KEYWORDS: contract theory; expectation damages; cost of cure; performance interest; law and literature.


Cosmin Vraciu, “Property Rights and the Regulatory State”, Canadian Journal of Law and Jurisprudence, Vol. XXXIII, No. 2 (August 2019).
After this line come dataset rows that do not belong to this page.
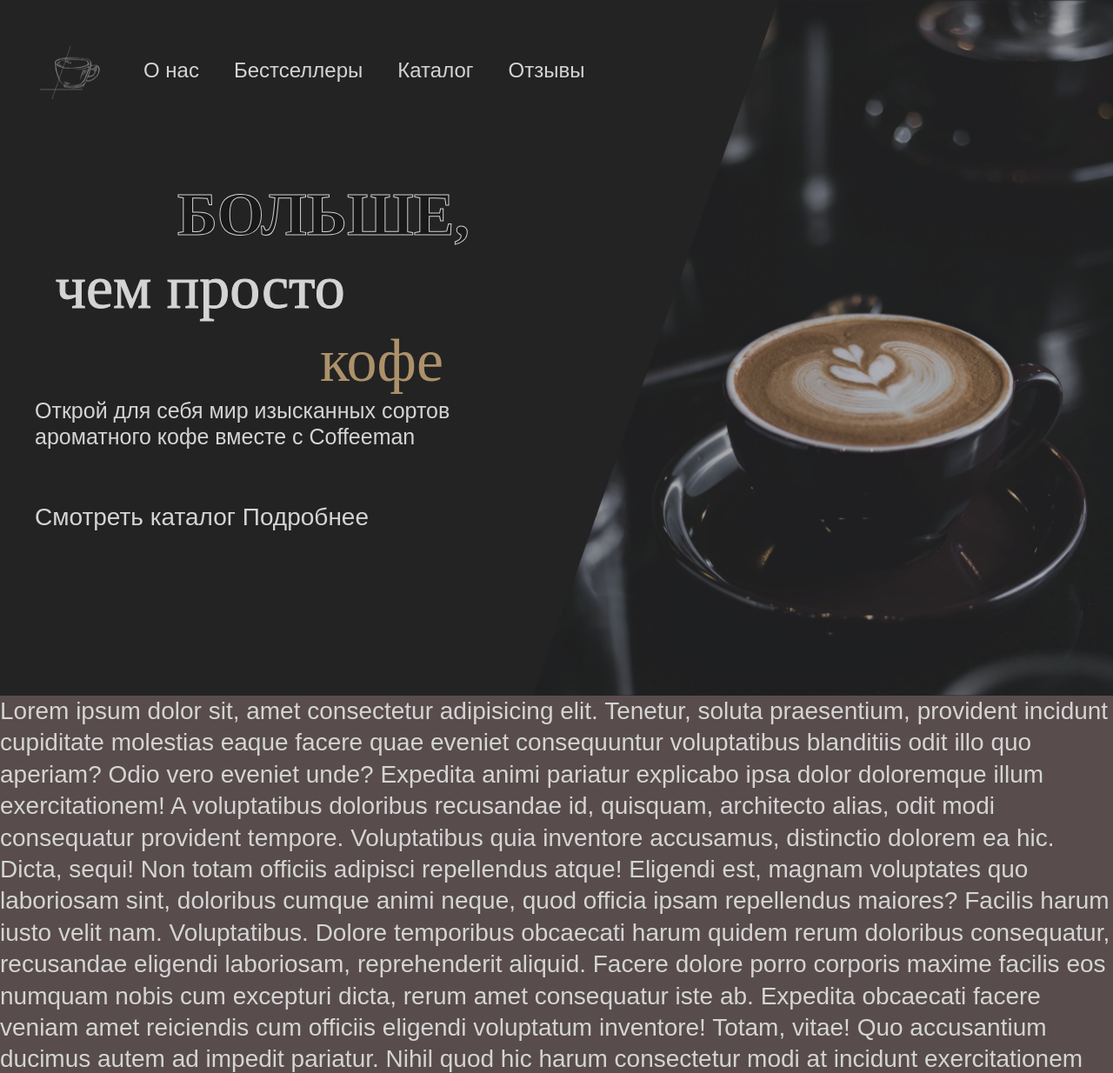
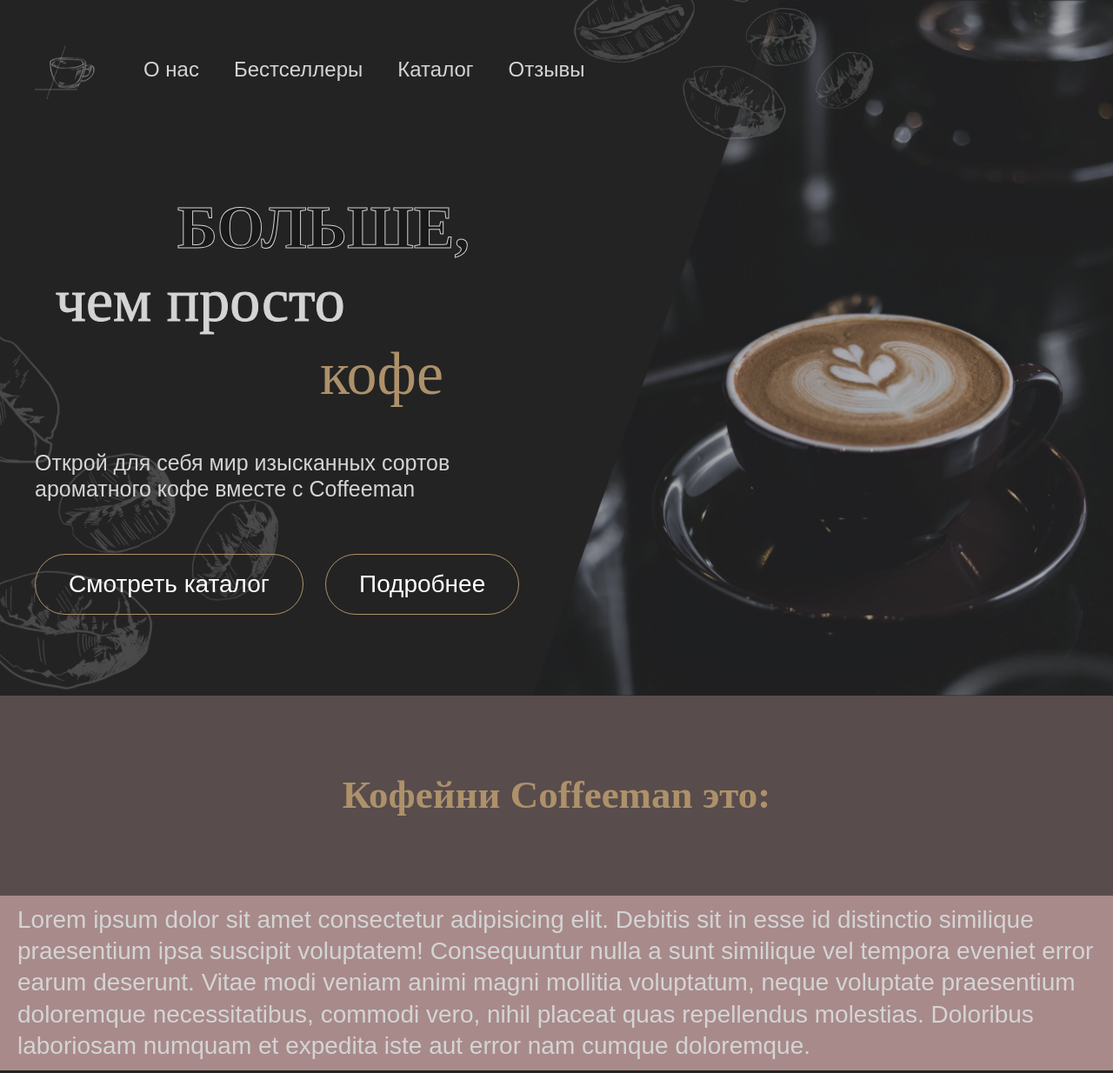
Before and after one commit to Melkorich/Coffeman, a plain HTML site: page app/index.html in a window 1280 px wide. Shown: the top 1234 px of the page at 87% size. Drawn offline with Linux system fonts and the light colour scheme; files whose address does not match are found by name.

Commit message:
header finished and about started

```diff
--- a/app/index.html
+++ b/app/index.html
@@ -10,11 +10,9 @@
 </head>
 <body>
 
-  <header class="header" style="background-image: url('images/header/header-img.png');">
-
-    <div class="header__body">
-      <div class="container">
-
+  <header class="header">
+    <div class="header__body" style="background-image: url('images/header/header-img.png');">
+      <div class="container header__inner">
         <div class="header__top">
           <a class="logo" href="#">
             <img class="logo__img" src="images/logo.png" alt="logo">
@@ -22,23 +20,23 @@
           <nav class="menu">
             <ul class="menu__list">
               <li class="menu__item">
-                <a class="menu__link" href="#">О нас</a>
+                <a class="menu__link link-animation" href="#">О нас</a>
               </li>
               <li class="menu__item">
-                <a class="menu__link" href="#">Бестселлеры</a>
+                <a class="menu__link link-animation" href="#">Бестселлеры</a>
               </li>
               <li class="menu__item">
-                <a class="menu__link" href="#">Каталог</a>
+                <a class="menu__link link-animation" href="#">Каталог</a>
               </li>
               <li class="menu__item">
-                <a class="menu__link" href="#">Отзывы</a>
+                <a class="menu__link link-animation" href="#">Отзывы</a>
               </li>
             </ul>
           </nav>
         </div>
 
         <div class="header__content">
-          <div class="header__inner">
+
           <h1 class="header__title">
             Больше,
             <span>чем просто </span>
@@ -50,31 +48,23 @@
               Открой для себя мир изысканных сортов ароматного кофе вместе с Coffeeman
             </p>
           </div>
+        </div>
         <div class="header__links">
-              <a class="header__link" href="#">Смотреть каталог</a>
-              <a class="header__link" href="#">Подробнее</a>
-            </div>
+          <a class="header__link btn-animation" href="#">Смотреть каталог</a>
+          <a class="header__link btn-animation" href="#">Подробнее</a>
         </div>
 
       </div>
     </div>
-    </div>
-
-    <!-- <img class="header__bg" src="images/header/header-img.png" alt=""> -->
-
   </header>
 
+
   <main class="main">
-    Lorem ipsum dolor sit, amet consectetur adipisicing elit. Tenetur, soluta praesentium, provident incidunt cupiditate molestias eaque facere quae eveniet consequuntur voluptatibus blanditiis odit illo quo aperiam? Odio vero eveniet unde?
-    Expedita animi pariatur explicabo ipsa dolor doloremque illum exercitationem! A voluptatibus doloribus recusandae id, quisquam, architecto alias, odit modi consequatur provident tempore. Voluptatibus quia inventore accusamus, distinctio dolorem ea hic.
-    Dicta, sequi! Non totam officiis adipisci repellendus atque! Eligendi est, magnam voluptates quo laboriosam sint, doloribus cumque animi neque, quod officia ipsam repellendus maiores? Facilis harum iusto velit nam. Voluptatibus.
-    Dolore temporibus obcaecati harum quidem rerum doloribus consequatur, recusandae eligendi laboriosam, reprehenderit aliquid. Facere dolore porro corporis maxime facilis eos numquam nobis cum excepturi dicta, rerum amet consequatur iste ab.
-    Expedita obcaecati facere veniam amet reiciendis cum officiis eligendi voluptatum inventore! Totam, vitae! Quo accusantium ducimus autem ad impedit pariatur. Nihil quod hic harum consectetur modi at incidunt exercitationem velit!
-    Ut, dignissimos laboriosam doloribus est molestiae odio odit commodi tempore alias temporibus culpa perferendis saepe cum, voluptas magnam. Veniam animi a quos doloribus repudiandae dolorem cumque distinctio quasi adipisci exercitationem?
-    Eius excepturi numquam voluptates sequi explicabo facere, recusandae sed quia! Ipsum perspiciatis, ipsam est nemo harum adipisci. Totam, quis repellat! Obcaecati nobis illo fuga tempore temporibus minima repellat asperiores voluptatem?
-    Nobis beatae, rerum ex vero voluptas impedit libero voluptatem repudiandae magnam sunt quod magni atque corporis officiis blanditiis, totam aliquam ipsam repellendus mollitia consectetur sequi eaque! Eum ut quidem ipsam.
-    Sequi cupiditate consectetur illo sint repudiandae harum, tenetur distinctio ratione incidunt magnam praesentium, fuga illum a repellat ad nihil eligendi sapiente delectus animi temporibus! Iure laboriosam pariatur hic fuga inventore!
-    Eveniet ab quis commodi inventore consectetur harum placeat expedita, sequi tenetur perferendis consequatur autem laborum ea dolores suscipit sunt magni a tempora explicabo dolor? Quibusdam totam placeat quo vitae laudantium!
+    <section class="about">
+      <div class="container">
+        <h2 class="about__title title">Кофейни Coffeeman это:</h2>
+      </div>
+    </section>
   </main>
 
   <footer class="footer">
--- a/app/scss/_global.scss
+++ b/app/scss/_global.scss
@@ -6,6 +6,7 @@
   font-weight: 300;
   line-height: 1.3;
   color: $text;
+  background-color: #232323;
 }
 
 .container {
@@ -20,8 +21,17 @@
   margin-right: 40px;
 
   img {
-    width: 100%;
     height: 100%;
     object-fit: contain;
   }
 }
+
+.title {
+  font-family: 'Montserrat';
+  font-weight: 600;
+  font-style: normal;
+  font-size: 45px;
+  line-height: 1.1;
+  text-align: center;
+  color: $title;
+}
--- a/app/scss/_vars.scss
+++ b/app/scss/_vars.scss
@@ -1,5 +1,6 @@
 $text: #d4d4d4;
 $title: #ad916a;
+$hover: #6A5941;
 
 %monserat-600 {
   font-family: 'Montserrat-SemiBold', sans-serif;
--- /dev/null
+++ b/app/scss/about/_about.scss
@@ -0,0 +1,3 @@
+.about {
+  padding: 90px 45px;
+}
--- /dev/null
+++ b/app/scss/animation/_btn-animation.scss
@@ -0,0 +1,18 @@
+.btn-animation {
+  outline: none;
+  transition: background-color 0.3s, border-color 0.3s;
+
+  &:focus {
+    background-color: $title;
+  }
+
+  &:hover {
+    background-color: $hover;
+    border-color: $hover;
+  }
+
+  &:active {
+    background-color: #232323;
+  }
+
+}
--- /dev/null
+++ b/app/scss/animation/_link-animation.scss
@@ -0,0 +1,17 @@
+.link-animation {
+  outline: none;
+  transition: color 0.3s, transform 0.3s;
+  display: flex;
+
+  &:focus {
+    color: $title;
+  }
+
+  &:hover {
+    color: $hover;
+  }
+
+  &:active {
+    color: #232323;
+  }
+}
--- a/app/scss/header/_header.scss
+++ b/app/scss/header/_header.scss
@@ -1,31 +1,56 @@
 .header {
-  min-height: 100vh;
   display: flex;
   flex-direction: column;
-  background-color: #232323;
-  background-repeat: no-repeat;
-  background-size: auto 100%;;
-  background-position: right;
+  min-height: 100vh;
 
-  &__bg {
-    height: 100%;
-    max-width: 900px;
-    right: 0;
-    top: 0;
-    bottom: 0;
-    position: absolute;
-    z-index: 0;
+  &__body {
+    display: flex;
+    min-height: 100vh;
+    background-repeat: no-repeat;
+    background-size: auto 100%;
+    background-position: right;
+    position: relative;
+
+    &::before {
+      content: '';
+      position: absolute;
+      bottom: -120px;
+      left: 0;
+      max-width: 663px;
+      height: 663px;
+      width: 100%;
+      background-image: url('../images/header/header-bg2.png');
+      background-repeat: no-repeat;
+      background-size: contain;
+    }
   }
 
-  // &__body {
-  //   min-height: 100vh;
-  // }
+  &__inner {
+    flex: 1 1 auto;
+    width: 100%;
+    display: flex;
+    flex-direction: column;
+    position: relative;
+
+    &::before {
+      content: '';
+      position: absolute;
+      top: 0;
+      right: 15%;
+      max-width: 460px;
+      height: 460px;
+      width: 100%;
+      background-image: url('../images/header/header-bg1.png');
+      background-repeat: no-repeat;
+      background-size: contain;
+    }
+  }
 
   &__top {
-    padding-top: 45px;
     display: flex;
     align-items: center;
-    margin-bottom: 90px;
+    padding-top: 45px;
+    margin:0 0 105px 0;
   }
 
   .menu__list {
@@ -36,20 +61,16 @@
     margin-right: 40px;
   }
 
+  .menu__item:last-child {
+    margin-right: 0;
+  }
+
   .menu__link {
     font-size: 24px;
     line-height: 1.2;
   }
 
-  .menu__item:last-child {
-    margin-right: 0;
-  }
-
-  // &__content {
-  //   min-height: 80vh;
-  // }
-
-  &__inner {
+  &__content {
     display: flex;
     flex-direction: column;
     max-width: 500px;
@@ -59,6 +80,7 @@
     display: flex;
     flex-direction: column;
     align-self: flex-end;
+    margin: 0 0 45px 0;
     font-family: 'Montserrat';
     line-height: 1.2;
     font-size: 70px;
@@ -69,6 +91,7 @@
 
     span {
       text-transform: lowercase;
+      @include line-climp(1);
 
       &:first-child {
         margin-left: -140px;
@@ -92,17 +115,38 @@
     line-height: 1.2;
     font-weight: 400;
     margin-bottom: 60px;
+    @include line-climp(4);
   }
 
+  &__links {
+    display: flex;
+   flex-wrap: wrap;
+  }
 
+  &__link {
+    border: 1px solid $title;
+    border-radius: 50px;
+    color: #fff;
+    padding: 16px 38px;
+
+    &:first-child {
+      margin:0 25px 0 0;
+    }
+  }
 
 }
 
 
+
+
 main {
   background-color: rgb(88, 76, 76);
+  p {
+    margin-bottom: 20px;
+  }
 }
 
 .footer {
   background-color: rgb(168, 138, 138);
+  padding: 10px 20px;
 }
--- a/app/scss/style.scss
+++ b/app/scss/style.scss
@@ -5,6 +5,12 @@
 @import 'reset';
 @import 'global';
 
+/*animations*/
+@import "animation/link-animation";
+@import "animation/btn-animation";
 
+/*header*/
+@import "header/header";
 
-@import "header/header";
+/*about*/
+@import "about/about";
```
Also changed, not shown: app/css/style.min.css, 1 other file. Lines whose indentation alone changed are shown as unchanged.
When state regulations prevent owners from certain uses of their property, is this action of the state a taking of property which requires compensation? One way of answering this problem, within a framework viewing property as a bundle of rights, is to inquire into whether the incident of use is an essential element of the bundle making up the property. Given the difficulties with figuring out what is essential and what is not, I propose an alternative solution, which does not give up the bundle-of-rights framework, but which, while assuming all incidents to be equally essential, it concentrates, instead, upon the legal entitlements conveying those incidents. I begin by arguing that while the incident of possession may be expressed by a right to exclude, the incident of use is expressed by a Hohfeldian liberty, and then I consider the consequences of this argument for the question of regulatory takings. I argue that while the liberty to use does not render the incident of use meaningless (at least, insofar as regulation of property use is concerned), there is nonetheless a significant distinction between transgressing a right and transgressing a liberty, and this implies that what it takes for an infringement of the right to exclude to be translated into a taking of the (whole) property is less than what it takes for the infringement of the liberty to use to be translated into a taking of property. As I show in the paper, we can achieve this result either by means of an argument from ‘constitutional residue’ or by means of an argument from the specification of constitutional rights.

KEYWORDS: property rights; liberty to use; regulatory takings; right to exclude; bundle of rights; Hohfeldian entitlements; incidents of ownership.